Picca Peruvian Cantina
Of all the niche foodie trends to bubble up in recent years, Peruvian cuisine still remains a rarity. Which is a surprise, considering that country's palate is rich with ancient flavors – from earthy recipes for stews, ceviches, and roast fowl – and combines flavors and techniques from indigenous South America, Spain, France, and elsewhere. Award-winning chef Ricardo Zarate (who first earned acclaim for his work at Mo-Chica, a glorified lunch counter in a mini-mall food court) is bearing the yeoman's share to change all that, most recently with his latest restaurant Picca in West Los Angeles.
Zarate has refined and rebranded Peruvian food as haute, yet still affordable. At Picca, Peruvian food pops with flavor as presented through the lens of Japanese and Spanish cuisines. The restaurant has its stews (try the oxtail) but it's devoted to anticuchos – street-foodish grilled skewers of meat and accompaniment like those from a Japanese izakaya restaurant. In Peru, you'd get one with beef heart, and there's one of those here, too, although we prefer the stick with a naturally tender beef filet, unusually rich sea urchin butter, and garlic chips. And don't think of leaving until you try Zarate's gutsy anticucho spin on famed Japanese chef Nobu Matsuhisa's signature dish: miso black cod and crispy sweet potato.
There's usually a special ceviche – a raw fish-and-veg mélange cold-cooked in the acid of bitter and/or sour citrus – but three or more are on offer anytime, and this being the Pacific side of the country we recommend the "ceviche crocrante," which pairs fresh halibut with a cool oniony lime juice called leche de tigre, as well as calamari crisped up so delicately it would blissfully fail inspection at a chain restaurant.
You're supposed to order and eat family style at Picca, which works especially well with Zarate's other take on Japanese food formats: causas. In Peru, these would be chilled combination potato-layer dishes with shellfish, spice, and vegetables, but at Picca, they are literally pieces of "sushi" presented on potato mashes instead of vinegar rice. A newcomer would be rewarded for going past the umamified spicy tuna and yellowtail and maybe give a chance to the eel with yuzu guacamole or the smoked salmon with seaweed and garlic yogurt, a primordial fusion of flavor and texture.
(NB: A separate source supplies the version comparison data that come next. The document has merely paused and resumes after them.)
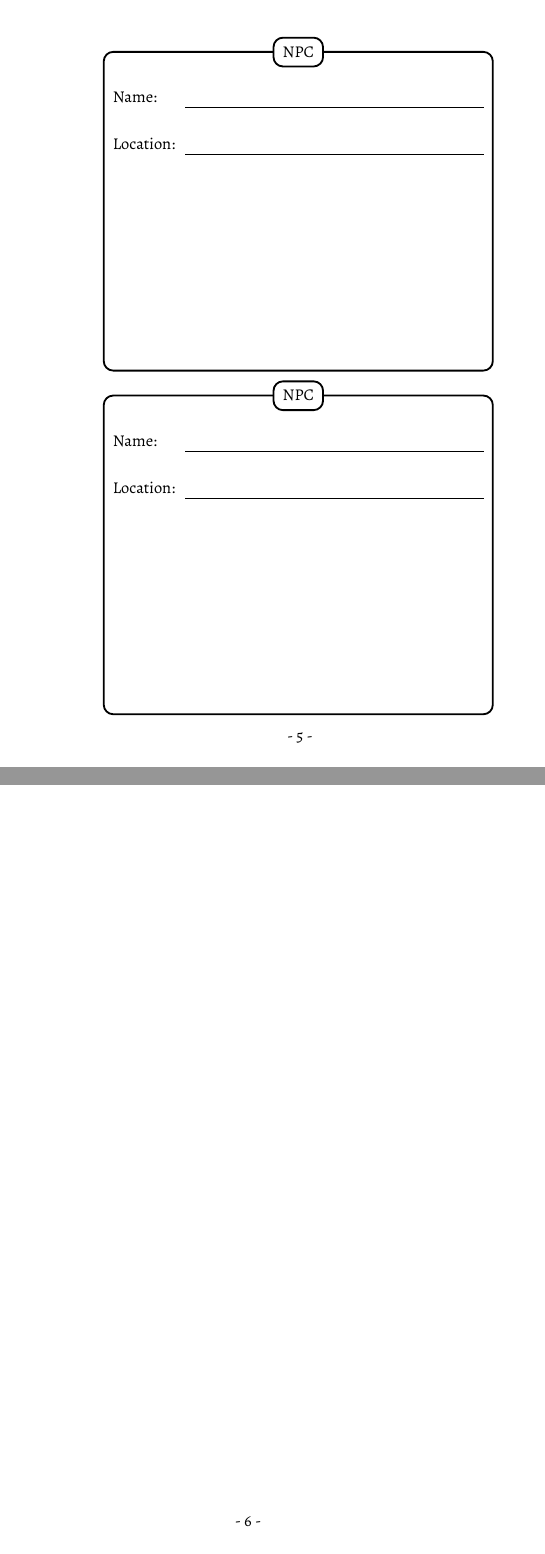
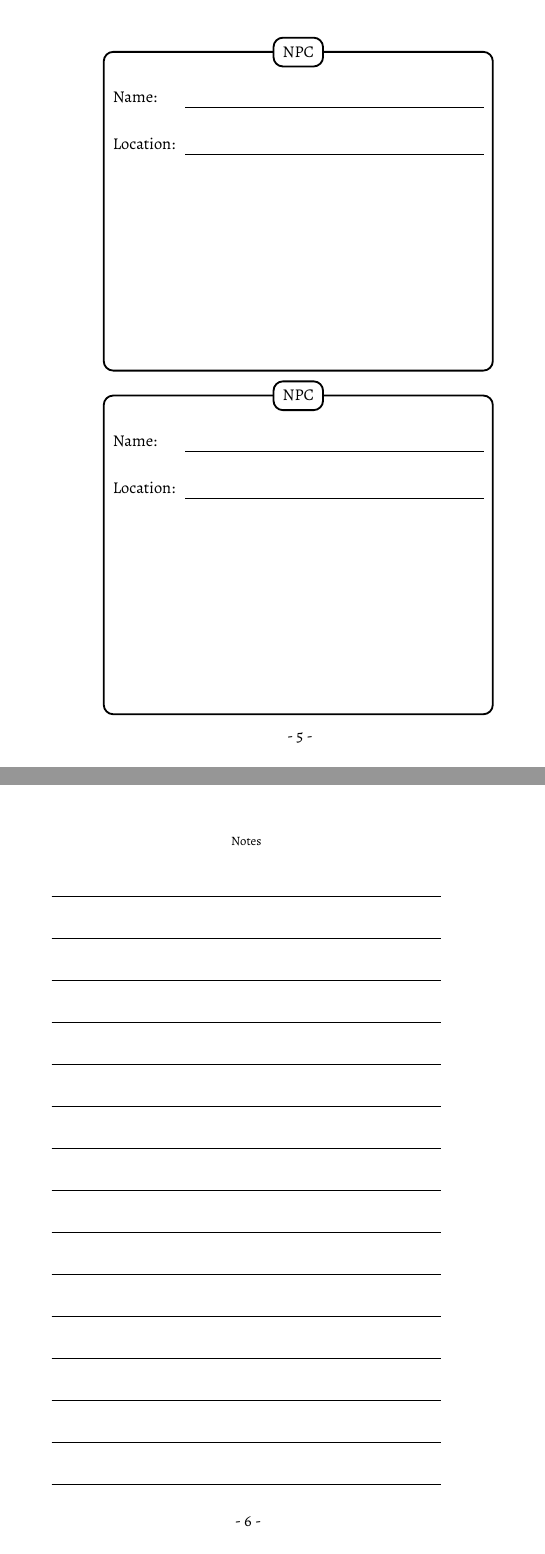
Before and after one commit to snkaupe/dnd5e-journal, a Typst document (character-journal.typ): pages 9 and 10 of 15 before the commit and pages 9 and 10 of 13 after it, joined at a grey line. Compiled offline with Typst 0.15.

Commit message:
remove unneeded pagebreaks

```diff
--- a/character-journal.typ
+++ b/character-journal.typ
@@ -217,9 +217,6 @@
 #npcpage()
 #npcpage()
 
-#pagebreak()
-
-#pagebreak()
 == Notes
 #pagebreak()
 #linedpage(title:[Notes])
```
Fried chicken skin ("chicharron") is here, too, and so is the beef heart (as an anticucho with walnut sauce), but the overall idea is that Peru is everywhere and nowhere at once, so we try to stay forward-thinking. We suggest that instead of thinking of the restaurant's name as a verb that means "to nibble," Picca should be co-opted as a universally understood term that means "to become awash in flavor." [Piccaperu.com]